*TASK DETAILS*. Only the lines from the one containing "-2026-11-27 | Fitoterapia" through the end of the entries are to be copied, exactly and without pictures, please.

*Structured diff data*.
/---

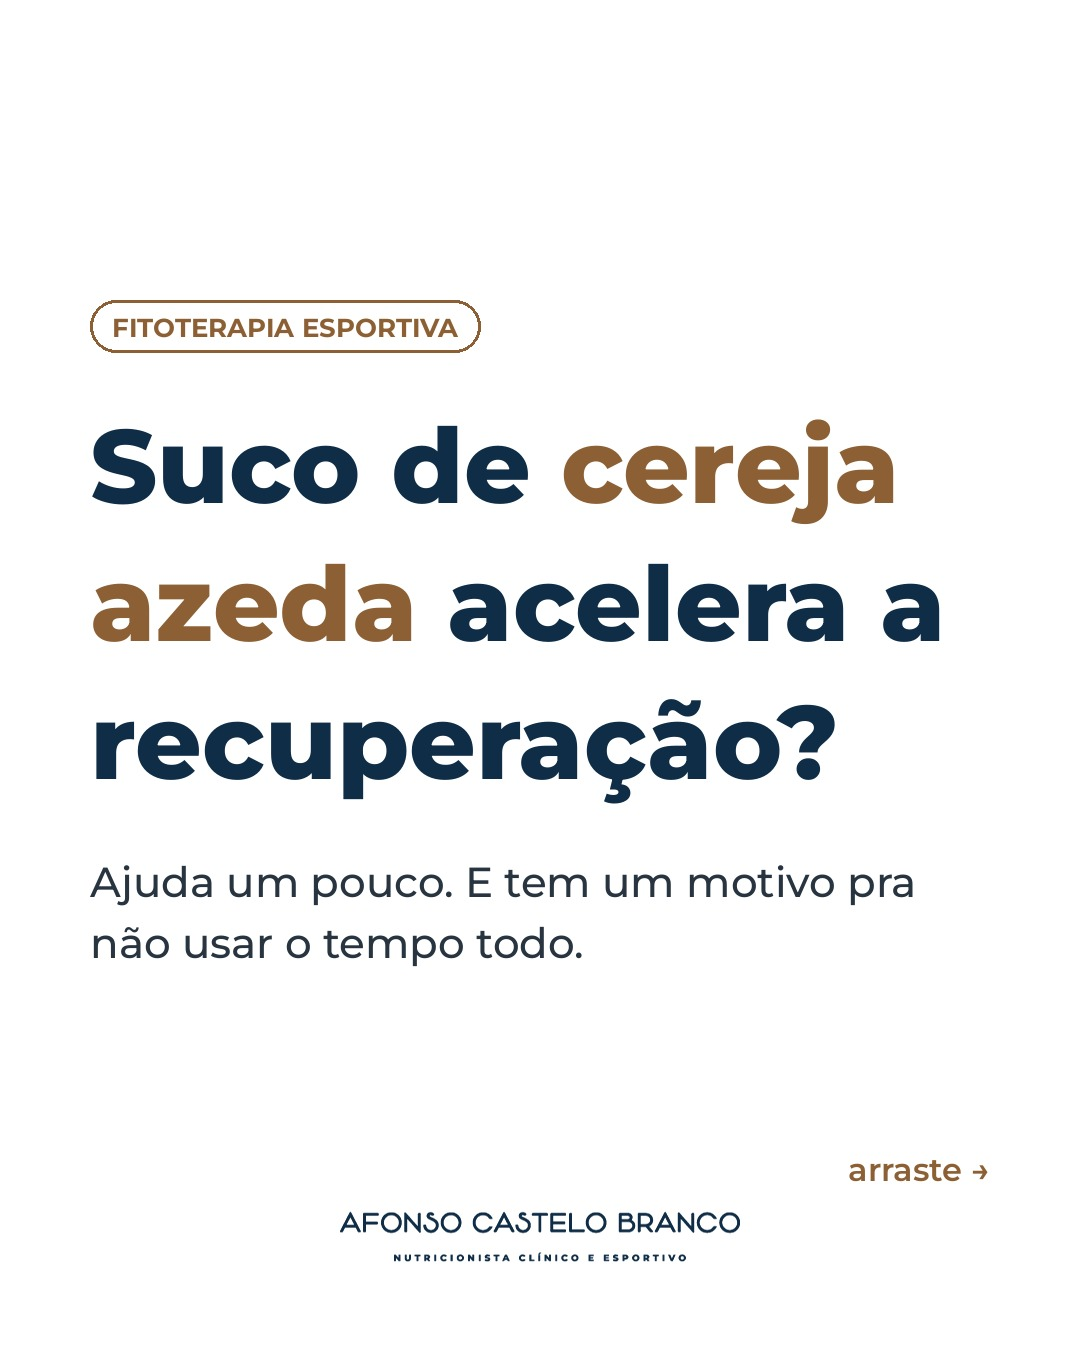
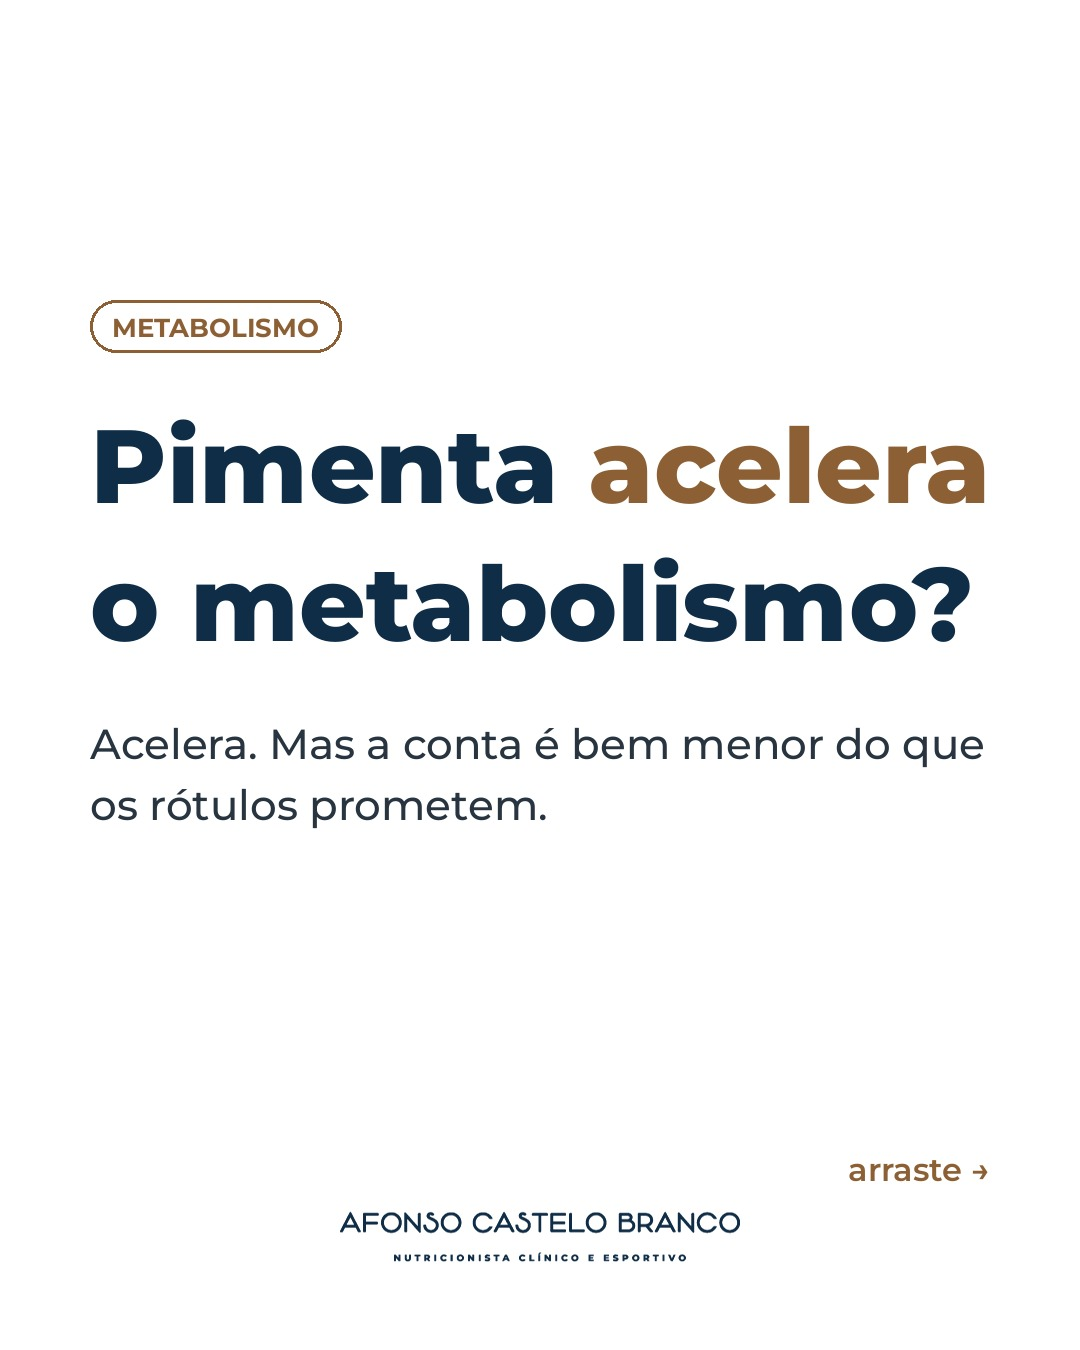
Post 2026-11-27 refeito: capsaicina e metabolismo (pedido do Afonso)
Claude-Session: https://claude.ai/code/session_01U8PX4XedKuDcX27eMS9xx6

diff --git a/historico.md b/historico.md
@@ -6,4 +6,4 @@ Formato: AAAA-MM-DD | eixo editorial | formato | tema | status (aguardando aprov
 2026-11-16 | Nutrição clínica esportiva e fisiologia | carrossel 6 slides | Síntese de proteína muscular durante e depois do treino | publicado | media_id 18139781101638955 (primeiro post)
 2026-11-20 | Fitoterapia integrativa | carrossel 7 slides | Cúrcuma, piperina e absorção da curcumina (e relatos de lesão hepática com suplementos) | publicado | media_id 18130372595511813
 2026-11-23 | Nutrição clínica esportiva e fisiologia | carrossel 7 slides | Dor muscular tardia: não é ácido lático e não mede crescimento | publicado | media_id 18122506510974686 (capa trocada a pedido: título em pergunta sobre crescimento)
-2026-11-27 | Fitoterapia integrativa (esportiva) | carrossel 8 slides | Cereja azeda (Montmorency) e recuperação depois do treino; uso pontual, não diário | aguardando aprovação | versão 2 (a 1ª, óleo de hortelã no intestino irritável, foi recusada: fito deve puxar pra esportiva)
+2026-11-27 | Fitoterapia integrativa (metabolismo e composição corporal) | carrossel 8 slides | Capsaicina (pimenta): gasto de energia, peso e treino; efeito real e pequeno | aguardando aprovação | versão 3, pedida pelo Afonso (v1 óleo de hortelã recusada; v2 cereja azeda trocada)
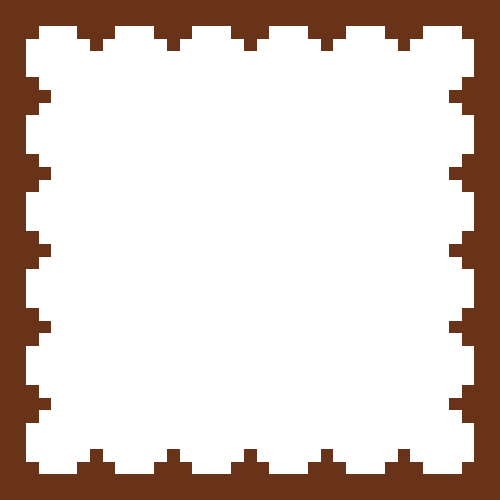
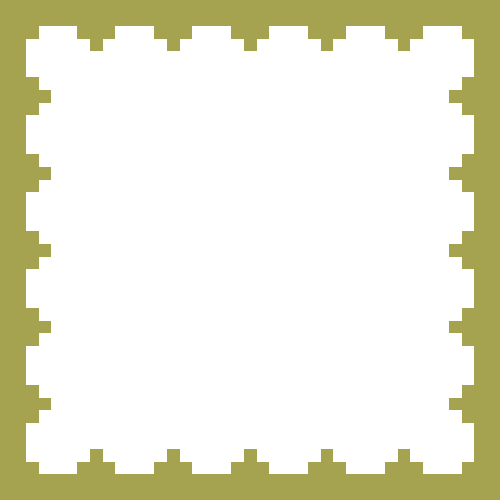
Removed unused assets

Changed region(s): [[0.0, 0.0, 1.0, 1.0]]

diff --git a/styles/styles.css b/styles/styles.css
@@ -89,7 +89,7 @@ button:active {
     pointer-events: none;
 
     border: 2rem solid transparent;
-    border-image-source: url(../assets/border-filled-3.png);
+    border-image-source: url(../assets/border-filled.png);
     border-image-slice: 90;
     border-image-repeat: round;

\---

*OUTPUT OF THE EXERCISE*.
-2026-11-27 | Fitoterapia integrativa (esportiva) | carrossel 8 slides | Cereja azeda (Montmorency) e recuperação depois do treino; uso pontual, não diário | aguardando aprovação | versão 2 (a 1ª, óleo de hortelã no intestino irritável, foi recusada: fito deve puxar pra esportiva)
+2026-11-27 | Fitoterapia integrativa (metabolismo e composição corporal) | carrossel 8 slides | Capsaicina (pimenta): gasto de energia, peso e treino; efeito real e pequeno | aguardando aprovação | versão 3, pedida pelo Afonso (v1 óleo de hortelã recusada; v2 cereja azeda trocada)
Removed unused assets

Changed region(s): [[0.0, 0.0, 1.0, 1.0]]

diff --git a/styles/styles.css b/styles/styles.css
@@ -89,7 +89,7 @@ button:active {
     pointer-events: none;
 
     border: 2rem solid transparent;
-    border-image-source: url(../assets/border-filled-3.png);
+    border-image-source: url(../assets/border-filled.png);
     border-image-slice: 90;
     border-image-repeat: round;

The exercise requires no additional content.